Pictou County beachgoers win right to challenge minister's decision
Residents say case could set precedent when it comes to public beach access
A Nova Scotia judge has decided that a case of beach access, erosion and property rights will go ahead despite the province's attempts to have it thrown out.
A decision from Justice Ann Smith of the Nova Scotia Supreme Court was released Friday in the case of beachgoers concerned with the province's stance on an armour stone wall built across James Beach in Pictou County.
"We're very pleased to hear that," said Maryn Lynn, one of the applicants in the case along with her mother, Sandra. "We're going to have our day at court."
She has a family cottage on the sandy shore, also known as Black Point Beach, and spent the past 22 years walking it with her parents. She does the same now with her son.
Lynn and others brought their concerns about the rock wall, which now reaches across the beach and into the ocean during high tide, to the Department of Lands and Forestry earlier this year.
She said heavy construction equipment on the beach endangers the piping plovers that nest there, and no one should be allowed to build anything below the high-water mark on public beaches since it's considered Crown land.
Wayne and Helen Chisholm built the rock wall at the beach, northeast of New Glasgow, in 2017. The Chisholms say they added to the wall earlier this year after a bad storm in November 2018 washed some of it away, along with a chunk of their property.
Protection from tides, storms
Wayne Chisholm told the CBC in June that he needs the wall to protect his property from rising tides and powerful storms. The coastal property has been in his wife's family for nearly 200 years.
He said he's only added rocks to the wall to reclaim the land he lost in the 2018 storm. He estimates he's spent well over $40,000 on the project.
"What I suggest you do is talk to the [Department of Lands and Forestry] and they will verify that the rocks are legal and they're on our land and so be it," he said. "That's it."
But in May, two emails were sent to the province about new material being dumped on the beach around the rock wall. One was from Sandra and the other from Beth Skerrett, a fellow beachgoer and applicant.
A public email campaign was also started by the Black Point Beach Preservation Group, which has more than 500 members on Facebook. The community also put together a crowdfunding campaign that raised over $15,000 to cover legal expenses.
Iain Rankin, former Lands and Forestry minister, emailed Skerrett back in June. He said staff visited the site and found the wall is perfectly legal because it's on private property.
"In 2017, erosion control work was undertaken on James Beach. No permits were required, as the work was within the boundaries of private land, above the mean high-water mark. In addition, no work was done on submerged Crown land," Rankin wrote to Skerrett.
But the applicants say this email is a "decision" that they want to undergo a judicial review. They say it's contrary to the Nova Scotia Beaches Act, the Crown Lands Act and the Endangered Species Act.

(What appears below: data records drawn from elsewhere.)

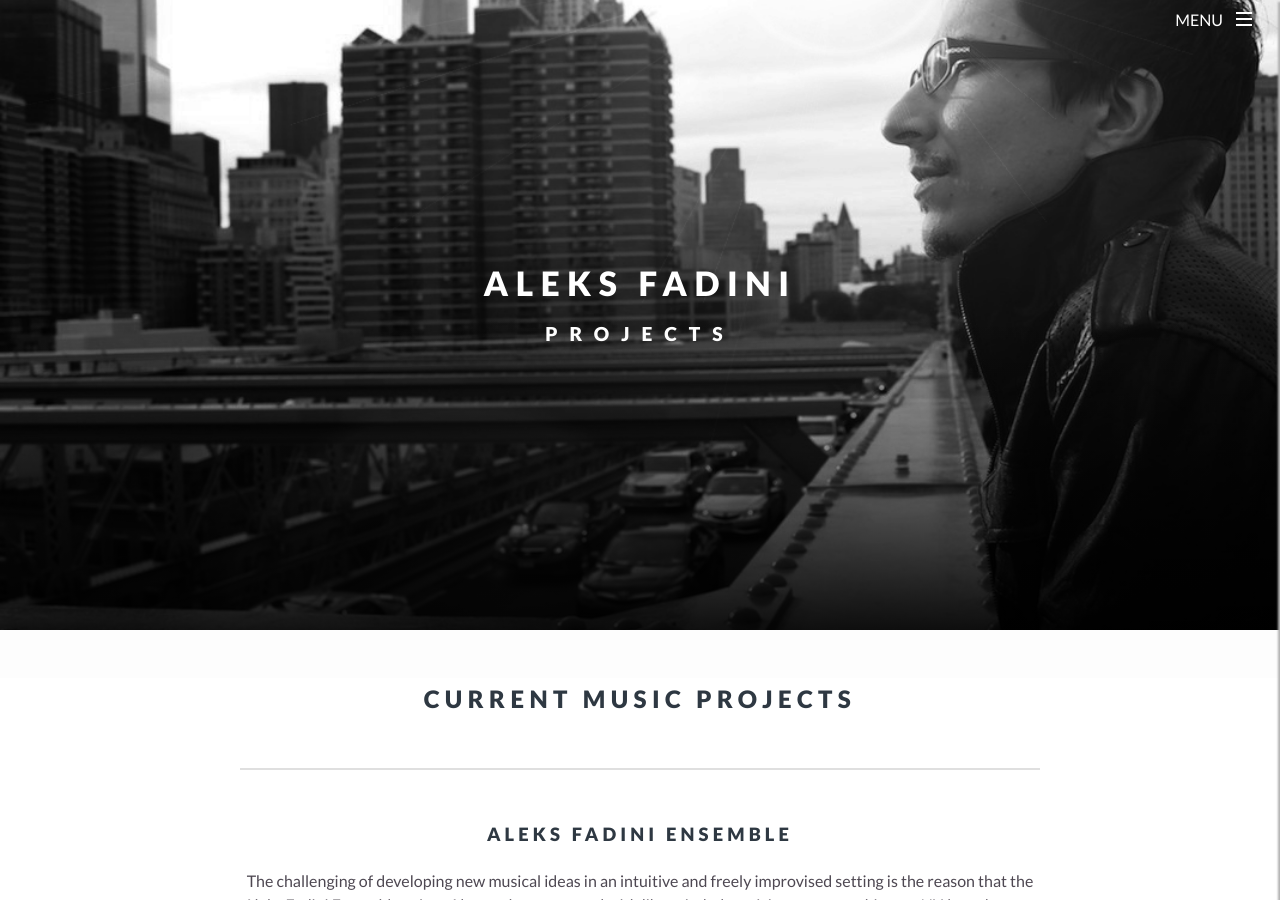
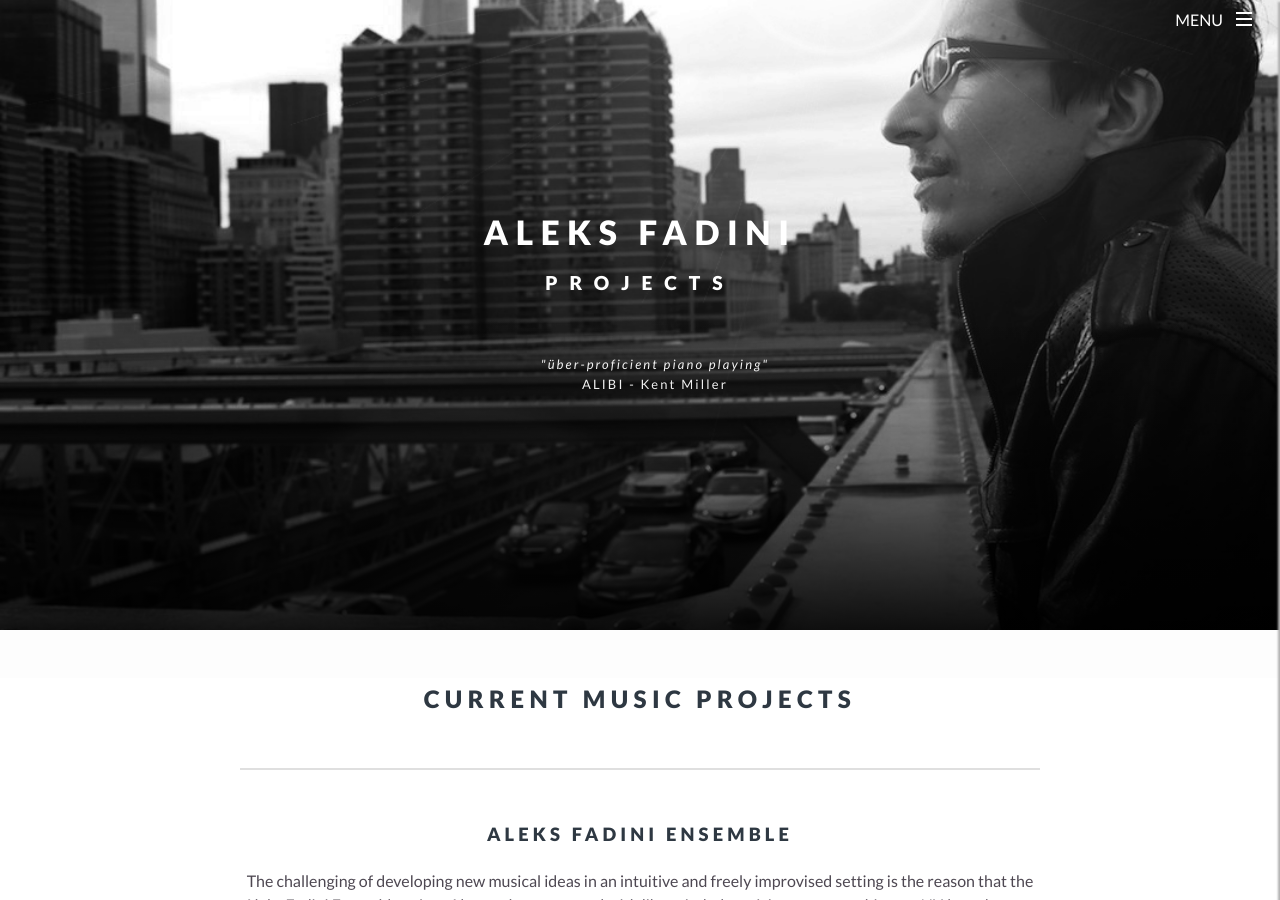
Before and after one commit to danvisintainer/aleksfadini, a Jekyll site: the page built from projects.html, in a window 1280 px wide and 900 px high. Built offline with Jekyll 4.4.1, drawn with Linux system fonts in a browser that asks for light colours.

Commit message:
quotes fading

```diff
--- a/_includes/little-header.html
+++ b/_includes/little-header.html
@@ -3,6 +3,29 @@
         <div class="title" >
             <h1>Aleks Fadini</h1>
             <h4>{{ page.title }}</h4>
+
+            <div id="quotes">
+              <ul>
+
+                  <li>"A wealth of full-blown music coming from every side, from Fadini’s fascination with contrast, tension, and exit markers..."<br><span>AXS - Carol Banks Weber</span></li>
+                  <li>"It reflects this young, up-and-comer’s fresh appreciation for jazz improvisation and natural affinity for songwriting."<br><span>AXS - Carol Banks Weber</span></li>
+                  <li>"Listeners will find the music endlessly fascinating in spite of the liberties the musicians take with harmony and hidden melodies."<br><span>AXS - Carol Banks Weber</span></li>
+
+                  <li>" …tightly wound backstreet riff that unfolds like the storms that blow in off the Atlantic. Snoopy would have it no other way."<br><span>ELMORE MAGAZINE - Mike Jurkovic</span></li>
+                  <li>"Pianist Alessandro Fadini brings together a subtly swinging session that is filled with lovely pastels."<br><span>JAZZ WEEKLY - George Harris</span></li>
+                  <li>"Thoughtful, filled with the pastels and grey shadows of song."<br><span>JAZZ WEEKLY - George Harris</span></li>
+
+                  <li>"seemingly never missing a single note in his aggressive runs and solos"<br><span>ALIBI - Kent Miller</span></li>
+                  <li>"über-proficient piano playing"<br><span>ALIBI - Kent Miller</span></li>
+
+
+                  <li>"une conception gemoetrique du clavier, faite de perpendiculaires, de parallélismes et de jeux en miroir, pour des restutats plaisants autant que fort logiques"<br><span>JAZZ MAGAZINE - Ludovic Florin (France)</span></li>
+                  <li>"une recherche menée dans l’esprit de modernes tels que Steve Lehman et Vijay Iyer […] immediatement accessible, y compris pour ce qui concerne l’aspect rythmique, la clarté…"<br><span>JAZZ MAGAZINE - Ludovic Florin (France)</span></li>
+
+            </ul>
+          </div>
+          <script src="/assets/js/quotes.js"></script>
+
         </div>
     </div>
     <div class="subtitle">
--- a/_sass/_layout.scss
+++ b/_sass/_layout.scss
@@ -115,7 +115,40 @@
     }
 }
 
-
+/**
+ * little-header
+ */
+
+ #quotes li {
+    list-style-type: none;
+    text-align: center;
+    padding: 0 2% 0.7em;
+    font-size: 0.9em;
+    text-transform: none;
+    }
+#quotes ul {
+    padding-top: 2em;
+       margin-top: 4em;
+    padding-left: 0;
+    padding-bottom: 0;
+    margin-bottom: 0;
+    letter-spacing: 0.15em;
+
+    list-style-type: none;
+    text-align: center;
+    padding: 0 2% 0.7em;
+    font-size: 0.9em;
+    text-transform: none;
+}
+
+#quotes li {
+    font-style: italic;
+    text-transform: none;
+display: none;}
+
+#quotes li span {
+    font-style: normal;
+    }
 
 /**
  * Site footer
--- /dev/null
+++ b/assets/js/quotes.js
@@ -0,0 +1,49 @@
+function fisherYatesShuffle(array ){
+    var count = array.length,
+      randomnumber,
+      temp;
+    while( count ){
+        randomnumber = Math.random() * count-- | 0;
+        temp = array[count];
+        array[count] = array[randomnumber];
+        array[randomnumber] = temp;
+    }
+}
+
+$(function() {
+    var index = 0;
+    var numItems = $('#quotes li').length;
+
+    // randomize the elements
+    function randomize() {
+        var quotesArray = $('#quotes li').get();
+        fisherYatesShuffle(quotesArray);
+        // re-insert DOM elements in the new random order
+        for (var i = 0; i < quotesArray.length; i++) {
+            $("#quotes ul").append(quotesArray[i]);
+        }
+    }
+
+    // make sure the index is not past the end of the array
+    // if so, randomize the elements again and reset the index
+    function checkIndex() {
+        if (index >= numItems) {
+            randomize();
+            index = 0;
+        }
+    }
+
+    // process the next item with 6 second delay, then fadeOut, then fadeIn of next element
+    function next() {
+        $("#quotes li").eq(index).delay(5000).fadeOut('slow', function() {
+            ++index;
+            checkIndex();
+            $("#quotes li").eq(index).fadeIn('slow', next);
+        });
+
+    }
+    // randomize the items initially and show the first one after randomization
+    randomize();
+    $('#quotes li').hide().eq(0).show();
+    next();
+});
```
Also changed, not shown: 1 other file.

New complaint, according to judge
While staff had indeed reviewed photos and construction work done as of January on the wall and determined it was within the Chisholm land boundary, Smith wrote in her decision that the May emails were actually a new complaint.
She wrote that there was "no evidence" before the court that any provincial staff had visited the Chisholm property after the May complaints, despite being sent new photos.
The province asked the Supreme Court on Sept. 15, 2020 for decisions on this matter, including whether the applicants filed on time, and whether the review should be dismissed because the applicants lacked either private or public interest standing.
Although the province argued the applicants' notice was filed too late based on the January correspondence, Smith said the relevant date is Rankin's June email, so everything was on time.
Smith also determined the applicants have private interest standing, since, as property owners in the vicinity to the Chisholm property, they have a greater interest with respect to the activities there than other Nova Scotians.
"James Beach may be just another beach, but for them, the shoreline is where they grew up and shared with their children and grandchildren over the years," Smith said.
The decision also approves Wayne Chisholm's request for intervener status in the upcoming judicial review, set for January 2021.
Opening in the wall
The Chisholms have added an opening in the wall for people to pass through at high tide, but Lynn said that doesn't solve the problem.
Given climate change, the issue of coastal erosion washing away land and moving the high water mark will only become more and more prevalent around the province, Lynn said.
"I want them to have a real good look about how we regulate structures that are put on beaches to protect private properties," Lynn said.
She added she isn't against landowners putting up protective barriers as long as they're not putting public access to the beach at risk, endangering habitats, and staying above the ordinary high-water mark.
A spokesperson for the Lands and Forestry department said Monday they are are not able to comment at this time, as the matter is before the courts.
With files from Jack Julian